Monday, June 18, 2012
Gender Parity and its Impact on National Security
In her recent book entitled Sex and World Peace, Dr. Valerie Hudson highlights the barriers to girls' education, and the plethora of incredible benefits associated with gender parity and girls' empowerment. While many groups and individuals now acknowledge that educating women and girls impacts local health, Sex and World Peace highlights another key benefit of women's education and fair treatment: national security. Says Hudson: "Interestingly, those states that invest in their women--for example, ensuring that girls are educated to an equal level with that of boys-- are more likely to be wealthy, to be stable, and to be democratic" (18). She adds "What makes a state safer-- power or gender equality? The answer may surprise you: both make a state more secure. Those states that foster gender equality through laws and enforce those laws are less likely to go to war" (18).
Specific to our work here at Grow.Learn.Give., the book notes that "one informant from Kenya told of women having to urinate and defecate in bags during the day, and then having to go out at night and throw the bags as far as they could into the fields. Girls' schooling may become sporadic if there are now adequate facilities for the girls to manage their menstruation at school, and some families may simply take a girl out of school once she begins to menstruate" (55).
This is where Grow.Learn.Give. steps in, providing education and realistic solutions to girls facing education barriers due to menstruation.
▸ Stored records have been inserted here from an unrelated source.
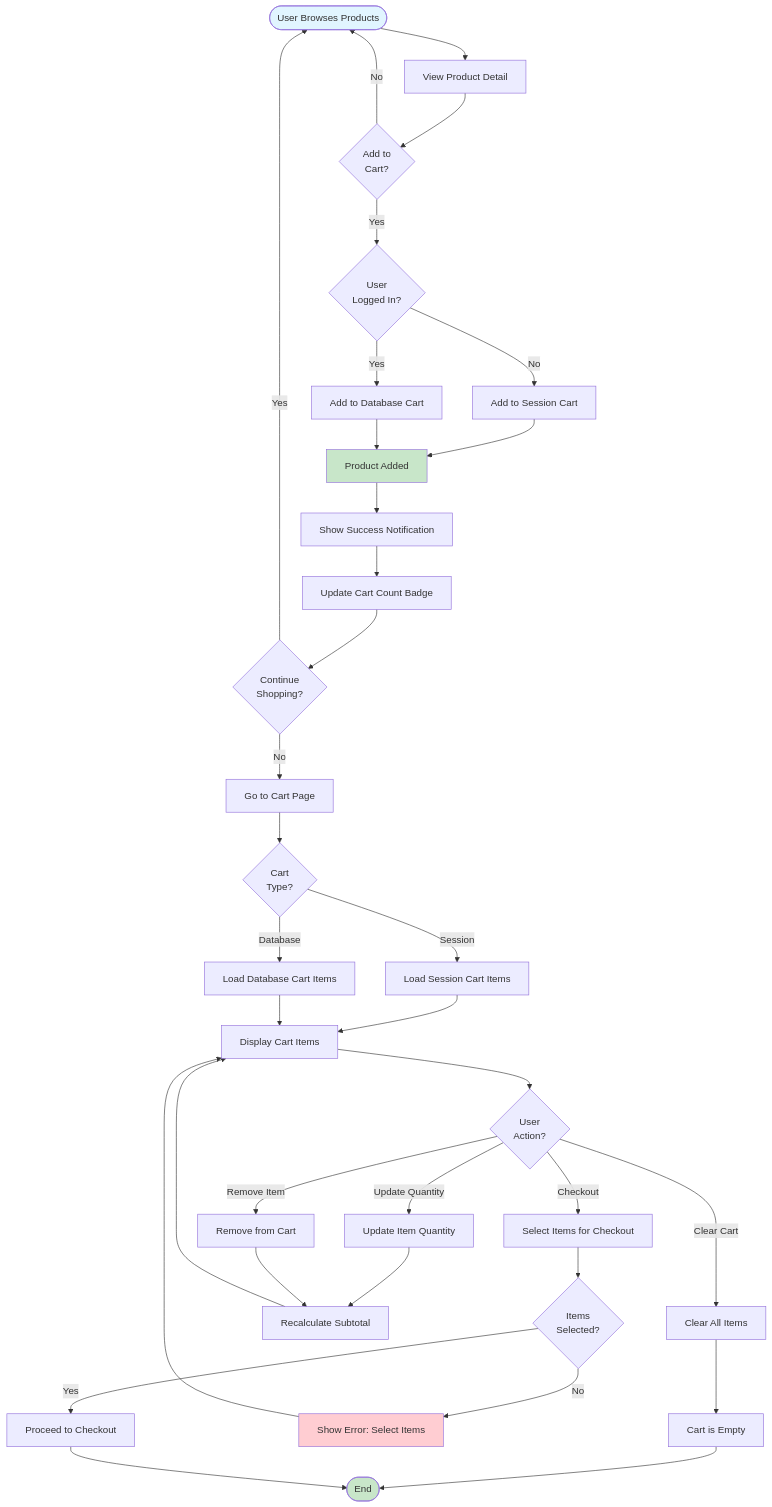
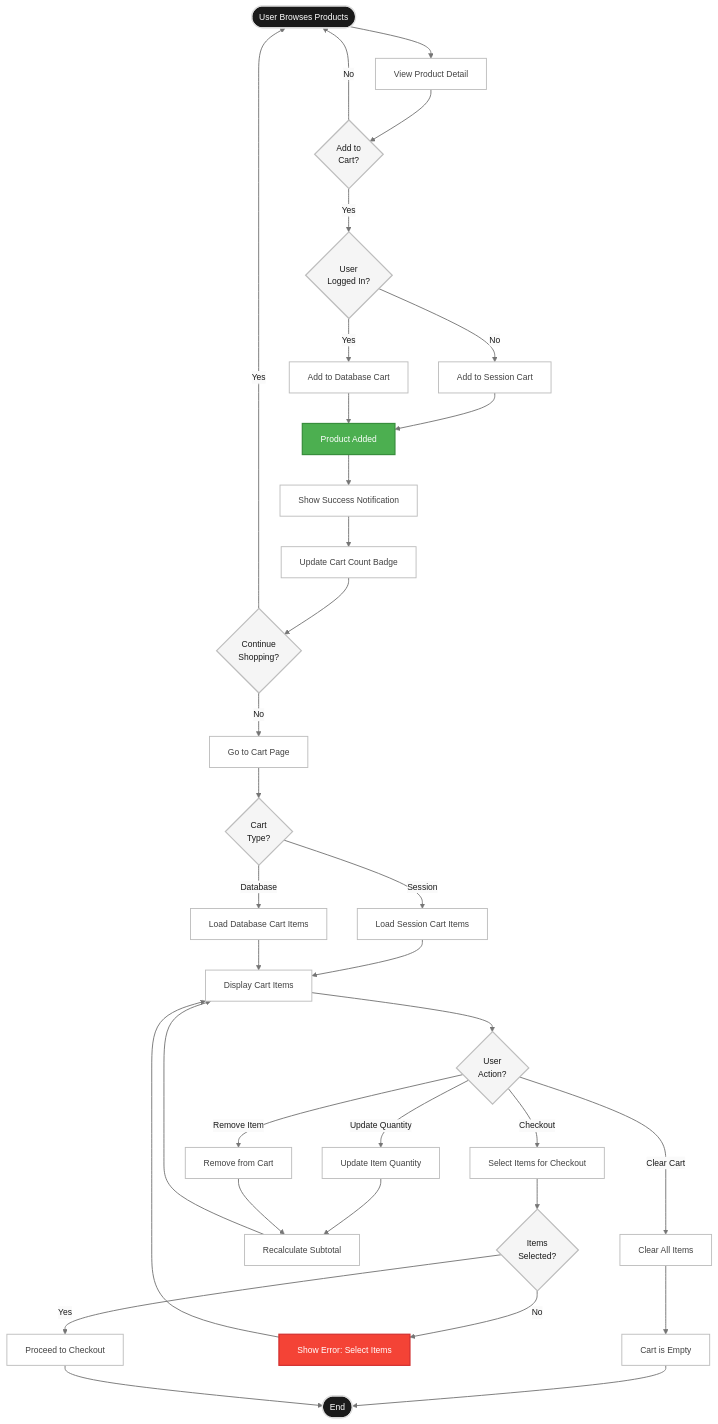
The fourth of 6 diagrams in FLOWCHARTS.md (alfrzdv/teoriwarna), drawn with Mermaid before and after one commit. The commit also changed other lines of this file and 2 other files, not shown here.

Commit message:
add flowchart gabungan

````diff
--- a/FLOWCHARTS.md
+++ b/FLOWCHARTS.md
@@ -258,54 +287,65 @@
 ```mermaid
+%%{init: {'theme':'base', 'themeVariables': { 'primaryColor':'#ffffff','primaryTextColor':'#1a1a1a','primaryBorderColor':'#e0e0e0','lineColor':'#757575','secondaryColor':'#fafafa','tertiaryColor':'#f5f5f5','background':'#ffffff','fontSize':'14px','fontFamily':'Georgia, serif'}}}%%
+
 flowchart TD
     Start([User Browses Products]) --> ViewProduct[View Product Detail]
 
     ViewProduct --> AddToCart{Add to<br/>Cart?}
     AddToCart -->|No| Start
     AddToCart -->|Yes| CheckAuth{User<br/>Logged In?}
 
     CheckAuth -->|No| SessionCart[Add to Session Cart]
     CheckAuth -->|Yes| DatabaseCart[Add to Database Cart]
 
     SessionCart --> CartAdded[Product Added]
     DatabaseCart --> CartAdded
 
     CartAdded --> ShowNotification[Show Success Notification]
     ShowNotification --> UpdateCartCount[Update Cart Count Badge]
 
     UpdateCartCount --> ContinueBrowsing{Continue<br/>Shopping?}
     ContinueBrowsing -->|Yes| Start
     ContinueBrowsing -->|No| ViewCart[Go to Cart Page]
 
     ViewCart --> CheckCartType{Cart<br/>Type?}
     CheckCartType -->|Session| LoadSession[Load Session Cart Items]
     CheckCartType -->|Database| LoadDB[Load Database Cart Items]
 
     LoadSession --> ShowItems[Display Cart Items]
     LoadDB --> ShowItems
 
     ShowItems --> UserAction{User<br/>Action?}
 
     UserAction -->|Update Quantity| UpdateQty[Update Item Quantity]
     UserAction -->|Remove Item| RemoveItem[Remove from Cart]
     UserAction -->|Clear Cart| ClearCart[Clear All Items]
     UserAction -->|Checkout| SelectItems[Select Items for Checkout]
 
     UpdateQty --> RecalculateSubtotal[Recalculate Subtotal]
     RemoveItem --> RecalculateSubtotal
     ClearCart --> EmptyCart[Cart is Empty]
 
     RecalculateSubtotal --> ShowItems
 
     SelectItems --> ValidateSelection{Items<br/>Selected?}
     ValidateSelection -->|No| ShowError[Show Error: Select Items]
     ValidateSelection -->|Yes| ProceedCheckout[Proceed to Checkout]
 
     ShowError --> ShowItems
     EmptyCart --> End([End])
     ProceedCheckout --> End
 
-    style Start fill:#e1f5ff
-    style End fill:#c8e6c9
-    style CartAdded fill:#c8e6c9
-    style ShowError fill:#ffcdd2
+    classDef startEnd fill:#1a1a1a,stroke:#e0e0e0,stroke-width:2px,color:#ffffff
+    classDef success fill:#4caf50,stroke:#388e3c,stroke-width:2px,color:#ffffff
+    classDef error fill:#f44336,stroke:#d32f2f,stroke-width:2px,color:#ffffff
+    classDef process fill:#ffffff,stroke:#bdbdbd,stroke-width:1.5px,color:#424242
+    classDef decision fill:#f5f5f5,stroke:#bdbdbd,stroke-width:2px,color:#1a1a1a
+    
+    class Start,End startEnd
+    class CartAdded success
+    class ShowError error
+    class ViewProduct,SessionCart,DatabaseCart,ShowNotification,UpdateCartCount,ViewCart,LoadSession,LoadDB,ShowItems,UpdateQty,RemoveItem,ClearCart,SelectItems,RecalculateSubtotal,EmptyCart,ProceedCheckout process
+    class AddToCart,CheckAuth,ContinueBrowsing,CheckCartType,UserAction,ValidateSelection decision
+    
+    linkStyle default stroke:#757575,stroke-width:1.5px
 ```
````
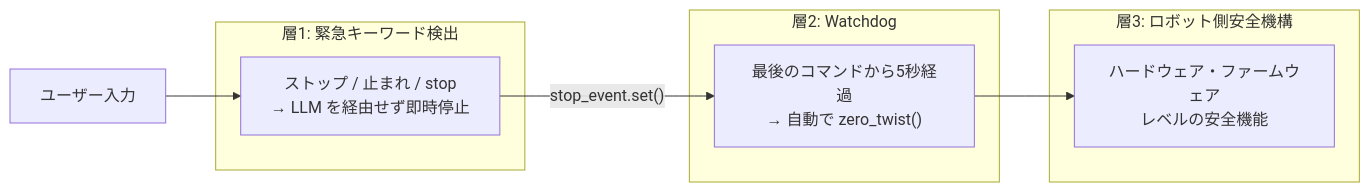
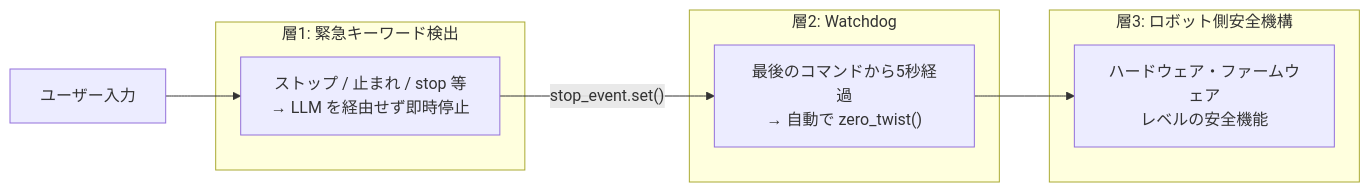
One commit to sato-susumu/susumu_agent changed the second of 10 diagrams in docs/Design.md. Above: the diagram before and after it, drawn with Mermaid. The commit also changed other lines of this file and 18 other files, not shown here.

````diff
--- a/docs/Design.md
+++ b/docs/Design.md
@@ -72,20 +209,20 @@
 ```mermaid
-graph LR
+flowchart LR
     Input["ユーザー入力"]
 
     subgraph "層1: 緊急キーワード検出"
-        EK["ストップ / 止まれ / stop\n→ LLM を経由せず即時停止"]
+        EK["ストップ / 止まれ / stop 等\n→ LLM を経由せず即時停止"]
     end
 
     subgraph "層2: Watchdog"
         WD["最後のコマンドから5秒経過\n→ 自動で zero_twist()"]
     end
 
     subgraph "層3: ロボット側安全機構"
         HW["ハードウェア・ファームウェア\nレベルの安全機能"]
     end
 
     Input --> EK
     EK -->|"stop_event.set()"| WD
     WD --> HW
 ```
````
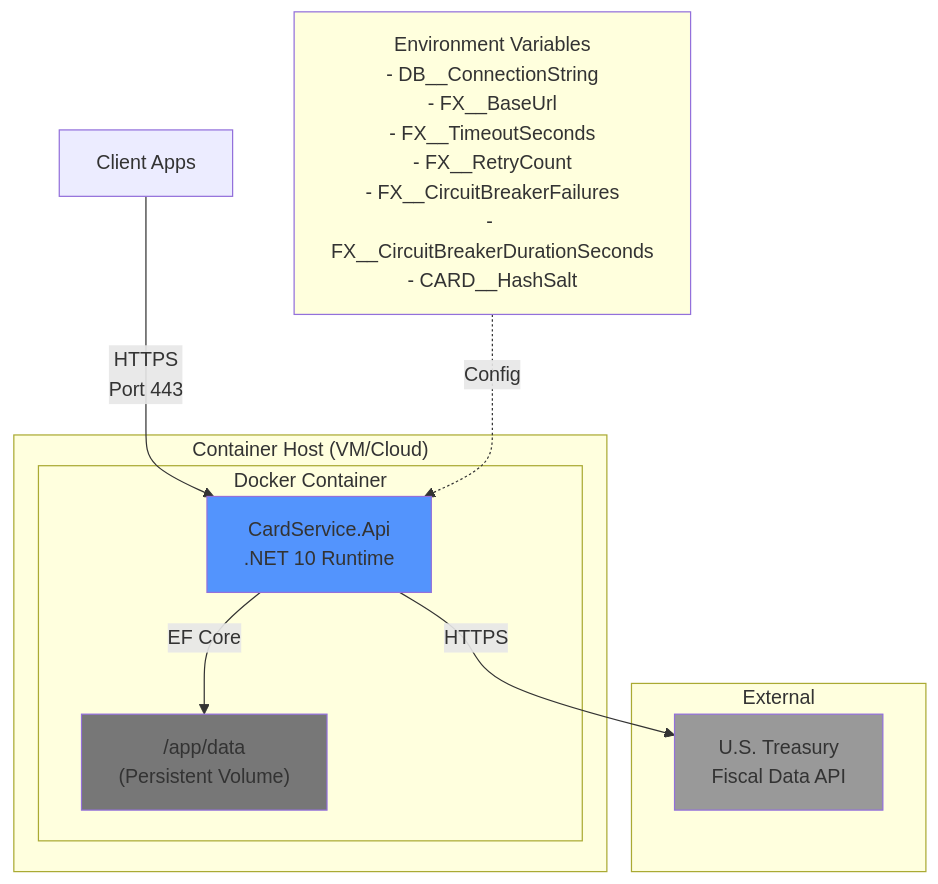
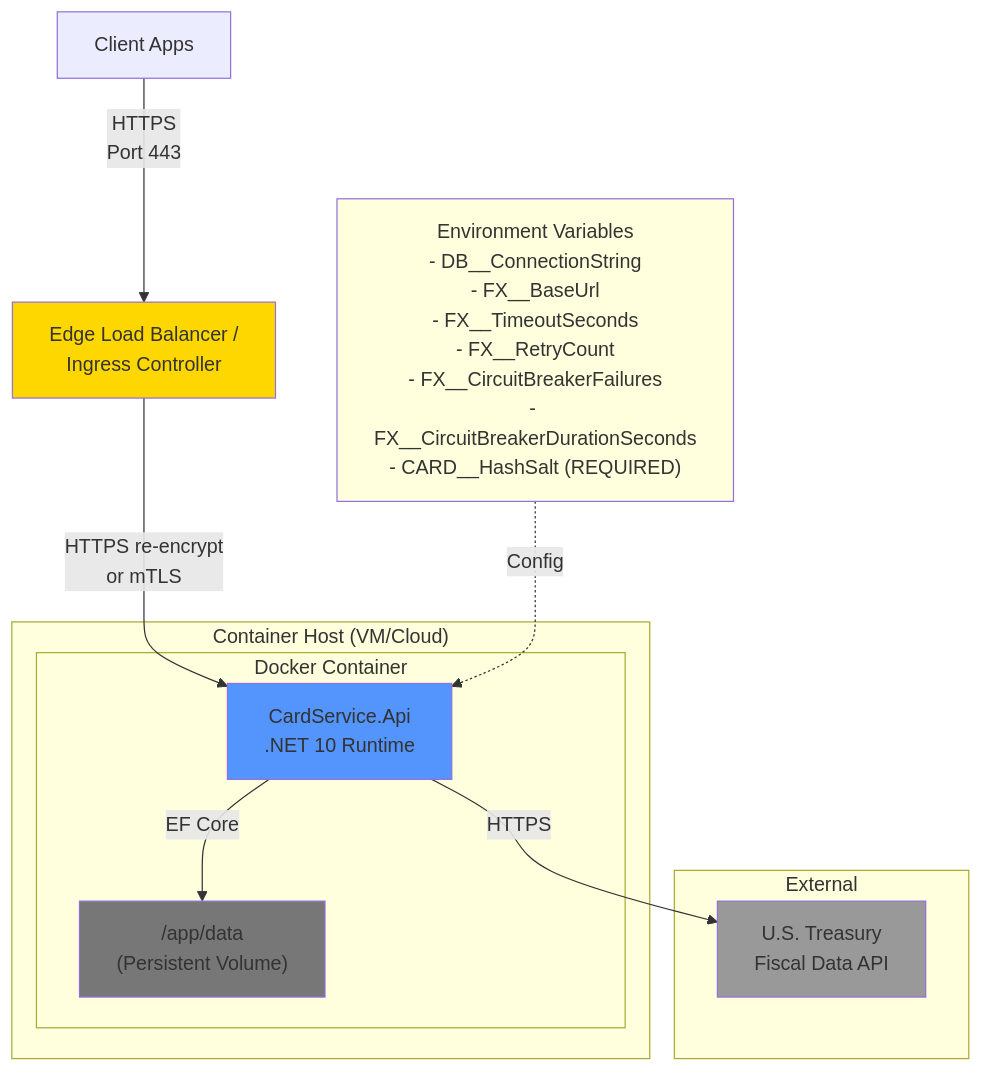
Before and after one commit to timshel-debug/card-ledger: the second of 2 diagrams in docs/diagrams/04-deployment.md, drawn with Mermaid. The commit also changed other lines of this file and 3 other files, not shown here.

````diff
--- a/docs/diagrams/04-deployment.md
+++ b/docs/diagrams/04-deployment.md
@@ -41,24 +41,29 @@
 ```mermaid
 graph TB
     subgraph "Container Host (VM/Cloud)"
         subgraph "Docker Container"
             api["CardService.Api<br/>.NET 10 Runtime"]
             volume["/app/data<br/>(Persistent Volume)"]
             api -->|EF Core| volume
         end
     end
     
     subgraph "External"
         treasury["U.S. Treasury<br/>Fiscal Data API"]
     end
     
-    client["Client Apps"] -->|HTTPS<br/>Port 443| api
+    lb["Edge Load Balancer /<br/>Ingress Controller"]
+    client["Client Apps"]
+    
+    client -->|HTTPS<br/>Port 443| lb
+    lb -->|HTTPS re-encrypt<br/>or mTLS| api
     api -->|HTTPS| treasury
     
-    env["Environment Variables<br/>- DB__ConnectionString<br/>- FX__BaseUrl<br/>- FX__TimeoutSeconds<br/>- FX__RetryCount<br/>- FX__CircuitBreakerFailures<br/>- FX__CircuitBreakerDurationSeconds<br/>- CARD__HashSalt"] -.->|Config| api
+    env["Environment Variables<br/>- DB__ConnectionString<br/>- FX__BaseUrl<br/>- FX__TimeoutSeconds<br/>- FX__RetryCount<br/>- FX__CircuitBreakerFailures<br/>- FX__CircuitBreakerDurationSeconds<br/>- CARD__HashSalt (REQUIRED)"] -.->|Config| api
     
     style api fill:#5394fd
     style volume fill:#777
     style treasury fill:#999
     style env fill:#ffd
+    style lb fill:#FFD700
 ```
````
While our goals are focused on small groups of girl students, we are happy to learn that the outcomes of our efforts might not only impact the individual lives of young women, but also the security of their communities and countries.
Watch this clip with Dr. Hudson for more on the book and its development: